Simon B. first picked up a violin at age seven, starting with a few years of classical training before veering into traditional folk music. He loved it. Then, as a teenager, his chosen instrument just wasn't cool anymore. "It didn't seem entirely relevant to my interests," he admits now. By 18, he was experimenting with heavy bands, but the two violins he kept at home kept calling out to him, demanding attention. "It does nag at you a little bit that you should keep it up. You don't want to lose that skill."

He eventually started incorporating the instrument into this heavier music, and the violin once again became a crucial part of his musical life. He first played it in the DIY screamo act We Came Out Like Tigers — which also included drummer Matthew B. and Simon B.'s longtime friend, guitarist Fabian D. — which eventually morphed into Dawn Ray'd. "Our last band broke up and we started this band basically the same day," he says. "I think we probably practiced a week later."

To this day, the violin remains with him on festival stages, in basements, at fundraisers in Liverpool and at the crust-punk/black-metal gigs in squats across Europe that he finds especially inspiring.
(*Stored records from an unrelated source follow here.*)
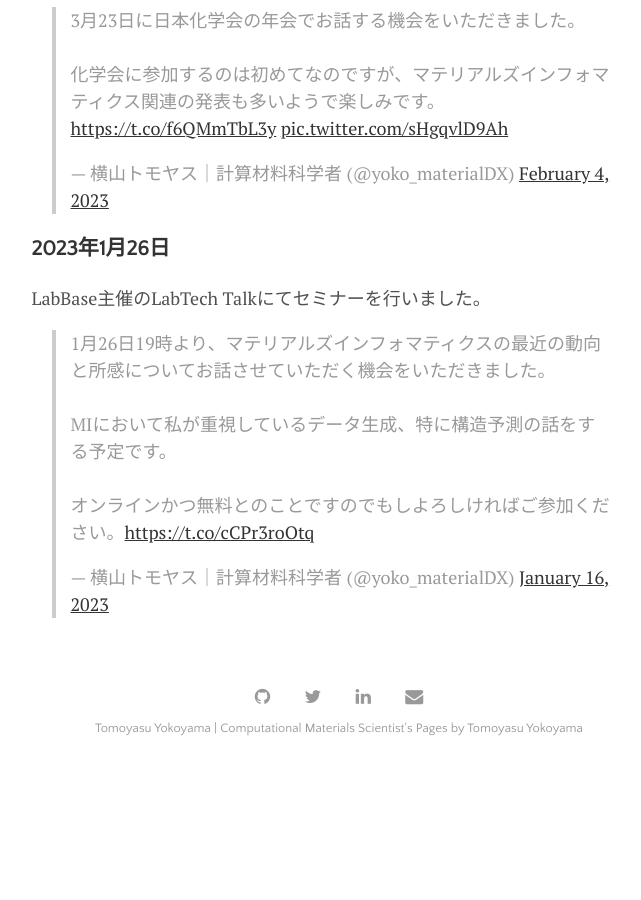
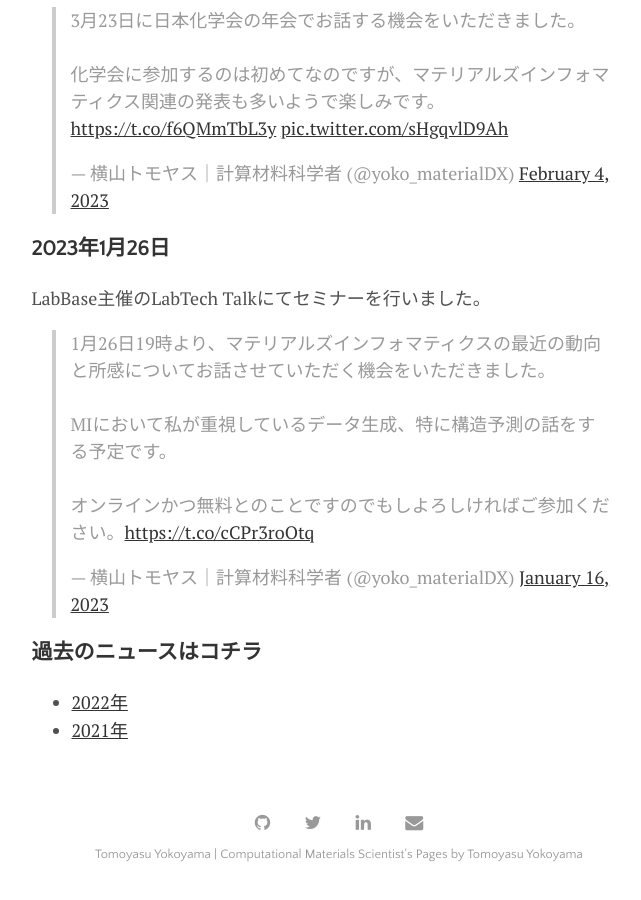
Before and after one commit to yokoyamatomoyasu/yokoyamatomoyasu.github.io, a Jekyll site: the page built from menu/news-2023.md, in a window 1280 px wide and 900 px high, scrolled down 2955 px. Shown: the whole window, without its empty margins (301-942 px from the left). Built offline with Jekyll 4.4.1, drawn with Linux system fonts in a browser that asks for light colours; comment, search, counter and statistics services are not loaded; before the commit the page ends 3729 px from its top, so only the background shows below that.

Commit message:
GitHub pages site with Jekyll

```diff
--- a/menu/news-2023.md
+++ b/menu/news-2023.md
@@ -37,3 +37,7 @@ permalink: /news-2023
 ### 2023年1月26日
 LabBase主催のLabTech Talkにてセミナーを行いました。
 <blockquote class="twitter-tweet"><p lang="ja" dir="ltr">1月26日19時より、マテリアルズインフォマティクスの最近の動向と所感についてお話させていただく機会をいただきました。<br><br>MIにおいて私が重視しているデータ生成、特に構造予測の話をする予定です。<br><br>オンラインかつ無料とのことですのでもしよろしければご参加ください。<a href="https://t.co/cCPr3roOtq">https://t.co/cCPr3roOtq</a></p>&mdash; 横山トモヤス｜計算材料科学者 (@yoko_materialDX) <a href="https://twitter.com/yoko_materialDX/status/1614940536745480193?ref_src=twsrc%5Etfw">January 16, 2023</a></blockquote> <script async src="https://platform.twitter.com/widgets.js" charset="utf-8"></script>
+
+### 過去のニュースはコチラ
+- [2022年](https://yokoyamatomoyasu.github.io/news-2022.html)
+- [2021年](https://yokoyamatomoyasu.github.io/news-2021.html)
```
Also changed, not shown: menu/news-2022.md (+4 -0 lines), menu/news-2024.md (+1 -1 lines).
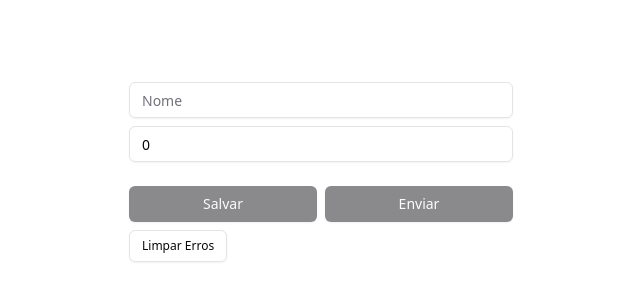
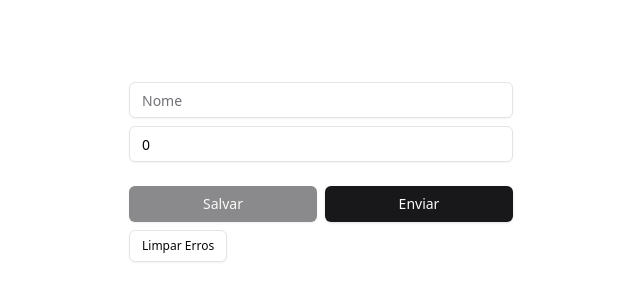
Before and after one commit to LuisaFC/react-hook-form, a React (Vite) app: page / in a window 1280 px wide. Shown: the part 228-528 px from the top of the page, without its empty margins (319-959 px from the left). Built offline with nearby package versions, Linux system fonts and the light colour scheme.

Commit message:
remove isValid

```diff
--- a/src/App.tsx
+++ b/src/App.tsx
@@ -52,9 +52,6 @@ function App() {
   //verificar se teve campo alterado
   const isDirty = Object.keys(formState.dirtyFields).length > 0
 
-  //verificar se o formulário está válido(campos preenchidos corretamente)
-  const isValid = formState.isValid
-
   return (
     <div className="min-h-screen flex flex-col items-center justify-center">
       <form
@@ -102,13 +99,13 @@ function App() {
         <div className="flex mt-4 gap-2">
           <Button
             className="flex-1"
-            disabled={!isDirty || isSubmitting || !isValid}>
+            disabled={!isDirty || isSubmitting}>
             Salvar
           </Button>
 
           <Button
             className="flex-1"
-            disabled={isDirty || isSubmitting || !isValid}>
+            disabled={isDirty || isSubmitting}>
             Enviar
           </Button>
         </div>
```
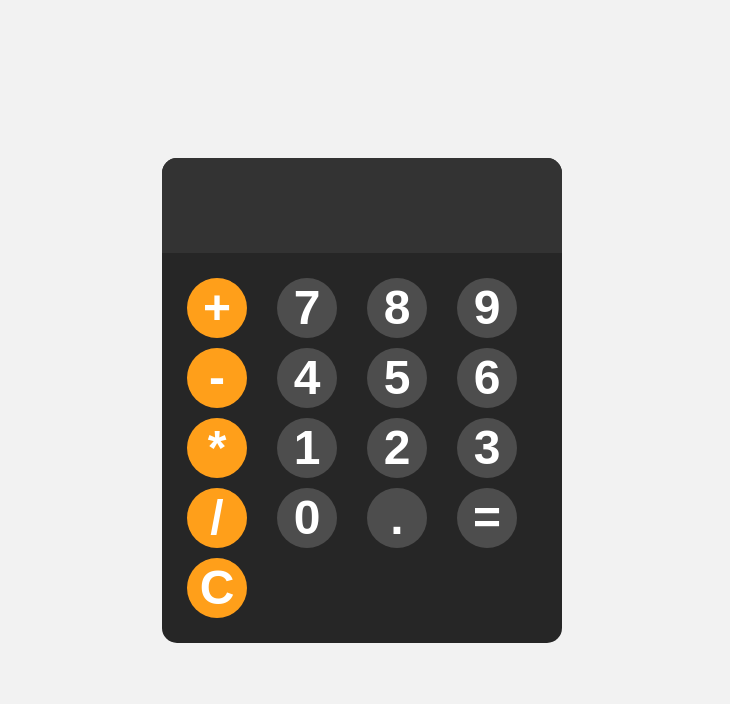
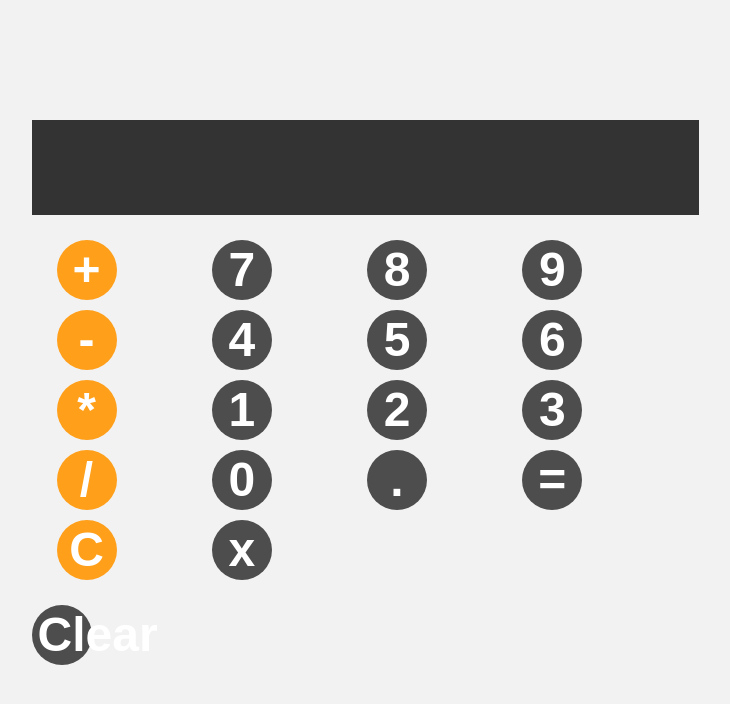
Before and after one commit to Prahlad17/Calculator, a plain HTML site: page index.html in a window 1280 px wide. Shown: the whole page, without its empty margins (278-1008 px from the left). Drawn offline with Linux system fonts and the light colour scheme.

Commit message:
included history section

```diff
--- a/index.html
+++ b/index.html
@@ -7,7 +7,8 @@
     <link rel="stylesheet" href="styles.css">
 </head>
 <body>
-    <div id="calculator">
+    <div class="sidebox">
+        <div class="calculator">
             <input id="display" readonly>
             <div id="keys">
                 <button onclick="appendToDisplay('+')" class="operator-btn">+</button>
@@ -27,6 +28,16 @@
                 <button onclick="appendToDisplay('.')">.</button>
                 <button onclick="calculate()">=</button>
                 <button onclick="clearDisplay()" class="operator-btn">C</button>
+                <button id="remove-last-char">x</button>
+            </div>
+        </div>
+        <div id="history">
+            <div id="clear-history-container">
+                <button id="clear-history">Clear</button>
+            </div>
+            <div class="date-container"></div>
+            <ul id="history-list"></ul>
+
         </div>
     </div>
     <script src="index.js"></script>
```
Lines whose indentation alone changed are shown as unchanged.
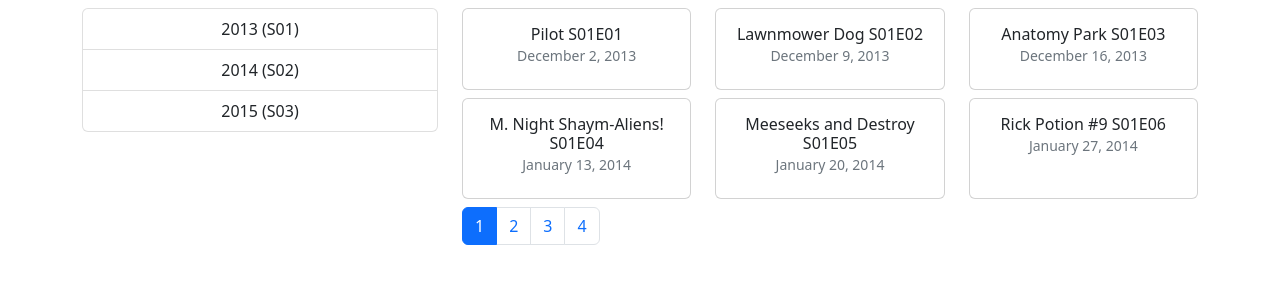
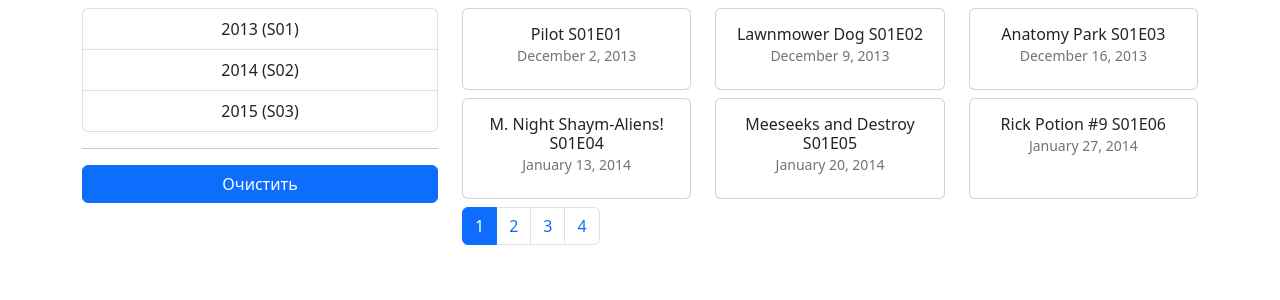
Before and after one commit to fatevector/rick-and-morty, a React (Create React App) app: page / in a window 1280 px wide. Shown: the top 300 px of the page. Built offline with nearby package versions, Linux system fonts and the light colour scheme.

Commit message:
add reset filtering

```diff
--- a/src/components/episodesList.jsx
+++ b/src/components/episodesList.jsx
@@ -16,11 +16,11 @@
 
     const getEpisodes = year => {
         fetchAll(year).then(response => setEpisodes(response));
-        setCurrentPage(1);
     };
 
     useEffect(() => {
         getEpisodes(filter);
+        setCurrentPage(1);
     }, [filter]);
 
     useEffect(() => {
@@ -35,15 +35,33 @@
         setFilter(filter);
     };
 
+    const handleReset = () => {
+        setFilter();
+        setCurrentPage(1);
+    };
+
     return (
         <div className="container pt-2">
             <div className="row">
                 <div className="col-4">
-                    <GroupList
-                        items={years}
-                        filter={filter}
-                        onChangeFilter={handleFilterChange}
-                    />
+                    {!!years.length && (
+                        <>
+                            <GroupList
+                                items={years}
+                                filter={filter}
+                                onChangeFilter={handleFilterChange}
+                            />
+                            <hr />
+                            <div className="d-grid">
+                                <button
+                                    onClick={handleReset}
+                                    className="btn btn-m btn-primary"
+                                >
+                                    Очистить
+                                </button>
+                            </div>
+                        </>
+                    )}
                 </div>
                 <div className="col-8">
                     <div className="row">
--- a/src/components/groupList.jsx
+++ b/src/components/groupList.jsx
@@ -16,7 +16,7 @@
                         "list-group-item list-group-item-action" +
                         (item[valueProperty] === filter ? " active" : "")
                     }
-                    key={item[valueProperty]}
+                    key={item[contentProperty]}
                     onClick={() => onChangeFilter(item[valueProperty])}
                 >
                     {item[contentProperty]}
```
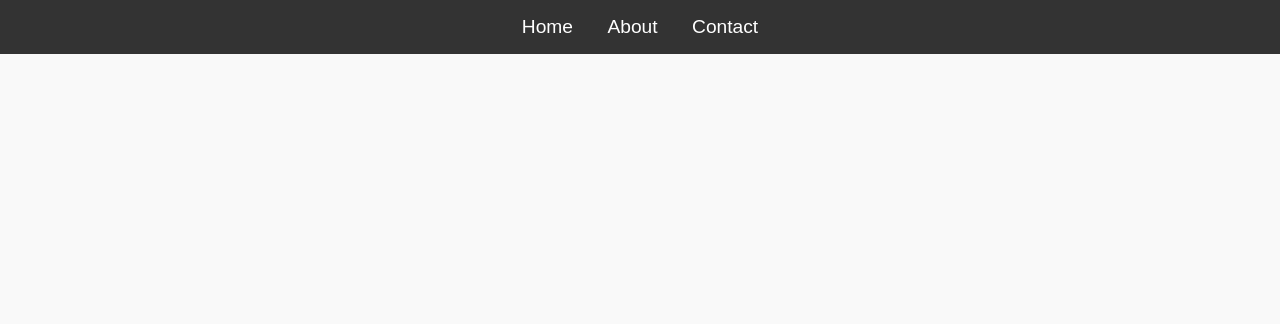
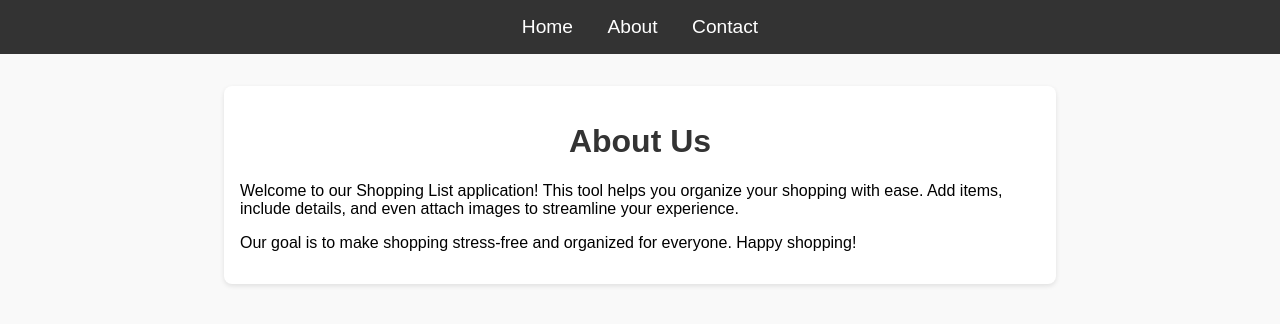
Before and after one commit to louis479/week-2-code-challenge, a plain HTML site: page about.html in a window 1280 px wide. Drawn offline with Linux system fonts and the light colour scheme.

Commit message:
added div tag container in about.html

```diff
--- a/about.html
+++ b/about.html
@@ -12,5 +12,10 @@
         <a href="about.html">About</a>
         <a href="contact.html">Contact</a>
     </nav>
+    <div class="container">
+        <h1>About Us</h1>
+        <p>Welcome to our Shopping List application! This tool helps you organize your shopping with ease. Add items, include details, and even attach images to streamline your experience.</p>
+        <p>Our goal is to make shopping stress-free and organized for everyone. Happy shopping!</p>
+    </div>
 </body>
 </html>
```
But after once witnessing festival stage-divers stomp across the stage just inches from his precious acoustic instrument, the Dawn Ray'd frontman wisely switched to a modern, "road proof" solid-body model better suited to getting "sweated on and bashed about."

"Crust shows are a lot rowdier, and we get heckled a lot more, but always in a friendly and funny way," he says of Dawn Ray'd's live performances. "These lyrics are about very serious things. At the same time, as people, we are very multifaceted. Some days, the set is really, really angry, depending on how I'm feeling. Other times, for me, it's a very sad 23 minutes. In the middle of the night in a squat, and we drink a lot — it can be a very fun experience."

The crowds are dependably engaged with the sound  or the message either way. And if something onstage gets damaged, the band is prepared to deal with it. "We're on our third version of our banner," he says. "If it gets destroyed, we'll make another one." Dawn Ray'd's music and personal philosophies have been intertwined from day one — even their name was inspired by the works of the American anarchist poet Voltairine de Cleyre. "From the start, we had a rough outline of what we wanted this band to be," says Simon B. "It was always going to be political because that's who we are as people. It takes time to work things out, and what direction you want to go in. Black metal is a very broad genre."

It was with that ambitious mindset that Dawn Ray'd entered Vagrant Recordings in Southport, England, to record The Unlawful Assembly, the follow-up to their 2015 introductory EP. Opening track "Fire Sermon" begins with waves of harmonium and feedback, then shifts into a frantic piston-like tempo and stormy guitar riff, as an enraged Simon B. growls of revolution and inhuman bondage: "It's time to empty the cells/They must be told they were never forgotten/That their suffering will not be forgiven." There are also melodic passages on violin here and on "The Abyssal Plain," colliding ancient and modern, like a sea shanty on hyper-drive. The singer takes special care in his lyric writing, and works to make his vocals as clear as possible while singing "as harsh and as inhuman as you can get." His personal favorite track on the album is "Emptiness Beneath the Great Emptiness," a raging anti-religious screed inspired by abuses within the Catholic Church. At shows, fans roar along to the lyric: "Let the fires burn as a signal!"

"The way the world is going, you have to be aware of what's going on around you," says Simon B. of his lyrics. "We live in a very working-class city. I live in a very multicultural neighborhood. These issues are very apparent to me every day. I'm also touring, and having to travel across borders, past refugee camps. These aren't abstract concepts or intellectual games. They're very real issues that involve real people."